Ms Zeynep Varoglu (Communication and Information Sector, United Nations Educational, Scientific and Cultural Organization (UNESCO)) moderated the session and expressed that in her view, OER are an essential tool for reaching SDG4. The current state of education is such that the global goals in the field will not be attainable for decades to come, according to data from the Global Education Monitoring Report for 2016. Primary education for all can be reached in the next 50 years, while secondary level only in the next century, if the system stays the same. The disruptive nature of OER is what can bring about this change faster, and by 2030 as the SDGs imply. Improving education reduces poverty and death rates by improving the quality of life in low- and middle-income countries. Five years ago, the first conference on OER produced the Paris OER Declaration and specified ten main goals. This year the second conference will take place in Ljubljana with a focus on five main areas for advancing OER.
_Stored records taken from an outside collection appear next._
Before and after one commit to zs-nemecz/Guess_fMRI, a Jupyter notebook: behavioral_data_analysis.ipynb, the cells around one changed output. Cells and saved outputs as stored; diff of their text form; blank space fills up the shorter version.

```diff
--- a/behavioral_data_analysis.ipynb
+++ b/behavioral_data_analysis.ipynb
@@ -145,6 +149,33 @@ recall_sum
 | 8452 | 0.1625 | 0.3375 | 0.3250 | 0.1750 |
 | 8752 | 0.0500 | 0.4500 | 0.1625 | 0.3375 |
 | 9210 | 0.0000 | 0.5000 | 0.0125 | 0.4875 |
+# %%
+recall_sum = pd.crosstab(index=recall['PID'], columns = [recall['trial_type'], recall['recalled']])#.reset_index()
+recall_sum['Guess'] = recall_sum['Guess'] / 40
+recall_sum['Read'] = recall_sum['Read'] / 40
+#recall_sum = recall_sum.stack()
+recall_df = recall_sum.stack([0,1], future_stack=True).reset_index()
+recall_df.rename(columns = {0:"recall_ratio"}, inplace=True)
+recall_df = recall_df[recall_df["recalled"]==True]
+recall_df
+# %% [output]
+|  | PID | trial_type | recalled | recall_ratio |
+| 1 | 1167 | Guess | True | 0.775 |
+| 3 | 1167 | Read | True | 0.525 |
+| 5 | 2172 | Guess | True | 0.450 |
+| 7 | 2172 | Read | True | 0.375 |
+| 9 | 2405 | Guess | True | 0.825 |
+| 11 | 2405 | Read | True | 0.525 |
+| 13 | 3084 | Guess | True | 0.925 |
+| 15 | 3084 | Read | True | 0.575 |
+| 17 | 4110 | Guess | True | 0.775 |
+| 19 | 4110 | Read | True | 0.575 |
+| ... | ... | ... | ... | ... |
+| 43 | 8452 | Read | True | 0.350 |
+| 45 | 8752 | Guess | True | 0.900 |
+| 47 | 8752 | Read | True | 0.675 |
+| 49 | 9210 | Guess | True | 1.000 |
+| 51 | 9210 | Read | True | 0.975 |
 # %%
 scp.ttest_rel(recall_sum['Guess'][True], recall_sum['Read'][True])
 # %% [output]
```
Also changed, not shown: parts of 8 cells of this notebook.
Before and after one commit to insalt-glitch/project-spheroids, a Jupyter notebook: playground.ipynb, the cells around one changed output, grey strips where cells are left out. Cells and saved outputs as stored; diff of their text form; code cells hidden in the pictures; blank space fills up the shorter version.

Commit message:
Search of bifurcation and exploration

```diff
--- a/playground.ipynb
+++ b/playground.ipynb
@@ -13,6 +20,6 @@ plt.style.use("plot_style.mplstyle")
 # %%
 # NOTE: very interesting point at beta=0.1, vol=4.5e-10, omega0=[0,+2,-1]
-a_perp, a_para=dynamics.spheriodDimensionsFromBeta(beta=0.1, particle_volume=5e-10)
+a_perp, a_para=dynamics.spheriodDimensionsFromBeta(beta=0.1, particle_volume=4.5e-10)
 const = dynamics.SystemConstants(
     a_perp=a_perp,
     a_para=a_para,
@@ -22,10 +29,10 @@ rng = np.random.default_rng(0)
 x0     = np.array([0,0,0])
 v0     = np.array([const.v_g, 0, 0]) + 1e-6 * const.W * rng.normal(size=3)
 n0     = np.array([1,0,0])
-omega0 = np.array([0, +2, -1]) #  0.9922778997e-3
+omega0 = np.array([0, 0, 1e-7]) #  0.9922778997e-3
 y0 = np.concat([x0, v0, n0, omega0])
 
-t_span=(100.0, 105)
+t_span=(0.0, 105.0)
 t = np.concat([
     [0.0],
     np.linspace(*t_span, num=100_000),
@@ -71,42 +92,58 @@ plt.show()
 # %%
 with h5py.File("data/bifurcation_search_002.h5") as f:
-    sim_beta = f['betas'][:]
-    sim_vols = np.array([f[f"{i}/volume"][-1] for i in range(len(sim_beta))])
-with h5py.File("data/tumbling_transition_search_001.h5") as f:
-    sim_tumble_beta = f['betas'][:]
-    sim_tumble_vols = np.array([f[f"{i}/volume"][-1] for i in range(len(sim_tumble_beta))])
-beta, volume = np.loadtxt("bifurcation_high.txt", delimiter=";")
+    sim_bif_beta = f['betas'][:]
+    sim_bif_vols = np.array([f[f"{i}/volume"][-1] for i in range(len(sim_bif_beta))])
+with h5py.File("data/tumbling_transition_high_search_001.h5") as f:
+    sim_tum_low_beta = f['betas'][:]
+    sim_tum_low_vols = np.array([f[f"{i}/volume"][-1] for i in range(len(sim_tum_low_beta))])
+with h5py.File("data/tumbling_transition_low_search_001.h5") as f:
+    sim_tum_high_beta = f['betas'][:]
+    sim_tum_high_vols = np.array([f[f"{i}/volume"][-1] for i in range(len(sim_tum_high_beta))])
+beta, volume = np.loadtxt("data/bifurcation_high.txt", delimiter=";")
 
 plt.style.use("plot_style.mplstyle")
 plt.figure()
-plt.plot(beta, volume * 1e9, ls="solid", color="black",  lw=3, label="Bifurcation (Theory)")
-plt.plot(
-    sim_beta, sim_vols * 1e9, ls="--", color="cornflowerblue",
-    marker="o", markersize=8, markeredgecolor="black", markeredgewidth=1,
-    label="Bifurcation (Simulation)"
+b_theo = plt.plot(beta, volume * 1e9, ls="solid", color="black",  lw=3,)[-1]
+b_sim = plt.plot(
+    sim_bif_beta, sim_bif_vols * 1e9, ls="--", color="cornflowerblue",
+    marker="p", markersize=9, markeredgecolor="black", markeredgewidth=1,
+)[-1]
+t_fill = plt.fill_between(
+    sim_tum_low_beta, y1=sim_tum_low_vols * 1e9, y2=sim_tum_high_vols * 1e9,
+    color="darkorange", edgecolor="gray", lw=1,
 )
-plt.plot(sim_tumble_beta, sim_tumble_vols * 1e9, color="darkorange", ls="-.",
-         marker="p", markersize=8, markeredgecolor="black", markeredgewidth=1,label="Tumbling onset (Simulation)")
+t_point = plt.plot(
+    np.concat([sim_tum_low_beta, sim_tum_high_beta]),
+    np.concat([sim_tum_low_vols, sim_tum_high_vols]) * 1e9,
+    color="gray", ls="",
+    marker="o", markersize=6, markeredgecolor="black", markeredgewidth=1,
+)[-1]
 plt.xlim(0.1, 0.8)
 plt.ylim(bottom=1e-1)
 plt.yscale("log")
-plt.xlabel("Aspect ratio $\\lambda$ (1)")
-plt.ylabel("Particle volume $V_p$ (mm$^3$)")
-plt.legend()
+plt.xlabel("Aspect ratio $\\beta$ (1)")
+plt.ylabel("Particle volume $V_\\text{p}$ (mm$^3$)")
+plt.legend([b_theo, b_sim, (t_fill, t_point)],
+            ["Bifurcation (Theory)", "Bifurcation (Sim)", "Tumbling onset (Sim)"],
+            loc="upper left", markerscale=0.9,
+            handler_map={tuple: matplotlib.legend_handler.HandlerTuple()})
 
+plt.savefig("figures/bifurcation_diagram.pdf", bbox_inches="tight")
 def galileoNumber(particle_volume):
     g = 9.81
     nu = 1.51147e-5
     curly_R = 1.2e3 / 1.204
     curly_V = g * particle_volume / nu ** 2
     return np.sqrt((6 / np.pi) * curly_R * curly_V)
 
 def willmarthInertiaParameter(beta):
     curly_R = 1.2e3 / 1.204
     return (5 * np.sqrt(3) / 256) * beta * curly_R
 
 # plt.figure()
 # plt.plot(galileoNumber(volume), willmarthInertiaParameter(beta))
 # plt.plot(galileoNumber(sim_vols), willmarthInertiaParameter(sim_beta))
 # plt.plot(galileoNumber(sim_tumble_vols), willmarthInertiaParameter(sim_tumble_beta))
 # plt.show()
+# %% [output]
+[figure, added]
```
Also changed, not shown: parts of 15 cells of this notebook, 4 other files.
The importance and role of Creative Commons (CC) in OER was presented by Mr Florian Ducommun (Partner, HDC Law Firm - Creative Commons, Affiliate Switzerland). Ducommun explained that CC enables sharing and reusing creativity and knowledge through provision of licences. Licences are first implemented in national legal systems and then globally, to realise the full potential of the Internet. The Internet can enable OER to be widespread but restrictive laws and regulations prevent that. Ducommun explained the five existing types of licences and how they can be combined. 'It is important to clarify to people what is and is not allowed with certain content with the licences', he said. He added that 'revise, remix and redistribute' are main actions needed for OER to be available. Currently, there are over 1.2 billion books available under CC licence. CC platforms such as Wikipedia and Europeana provide for easy use and collaboration. Ducommun also reflected on research and surveys whose results point out that students using OER perform better than their peers who do not. As benefits of OER he named improved availability, invigorated pedagogy (adaptation to resources), ability to scale, cost reduction for students, and materials tailored according to student's needs.
Mr Papa Youga Dieng (Coordinateur IFADEM - Organisation Internationale de la Francophonie - OIF) agreed. He stressed the importance of the availability and adaptability of resources in the work of IFADEM. According to Dieng, OER are the leading resource in ensuring capacity building in stakeholders in languages other than in English. IFADEM works within 84 countries with Anglophone and Portuguese partners, on the common ground of humanist values. Although IFADEM has developed its own strategy on open and digital society, two main challenges remain - lack of resources and teachers' lack of materials and skills. To solve this, OER are helping by decreasing the cost of education. Dieng expressed four main angles of IFADEM's work with OER: politics and visibility, instrumentation, formation, and research and innovation.IFADEM has developed and organised training sessions, massive open online courses (MOOCs), websites, advocacy events, and long-term projects.
The main points by Mr Raymond Morel (International Federation for Information Processing - IFIP, Switzerland) were human digital rights and responsibility. Morel warned that the international dialogue on education and development has not changed significantly. He explained his role as one of the pioneers in advocating for the topic of knowledge and societies, recalling a conference three decades ago in which governments took part. The world and our livelihoods have changed due to technological progress, but the main points of the conference then remain the same as those being discussed today. According to Morel, traditional models of teaching and working are linear and stuck in the past. At the same time, technology has made everything exponential. Young people are being educated for the future with tools of the present and guidance models from the past. OER bring the needed disruption and can bridge the educational gap.
by Jana Mišić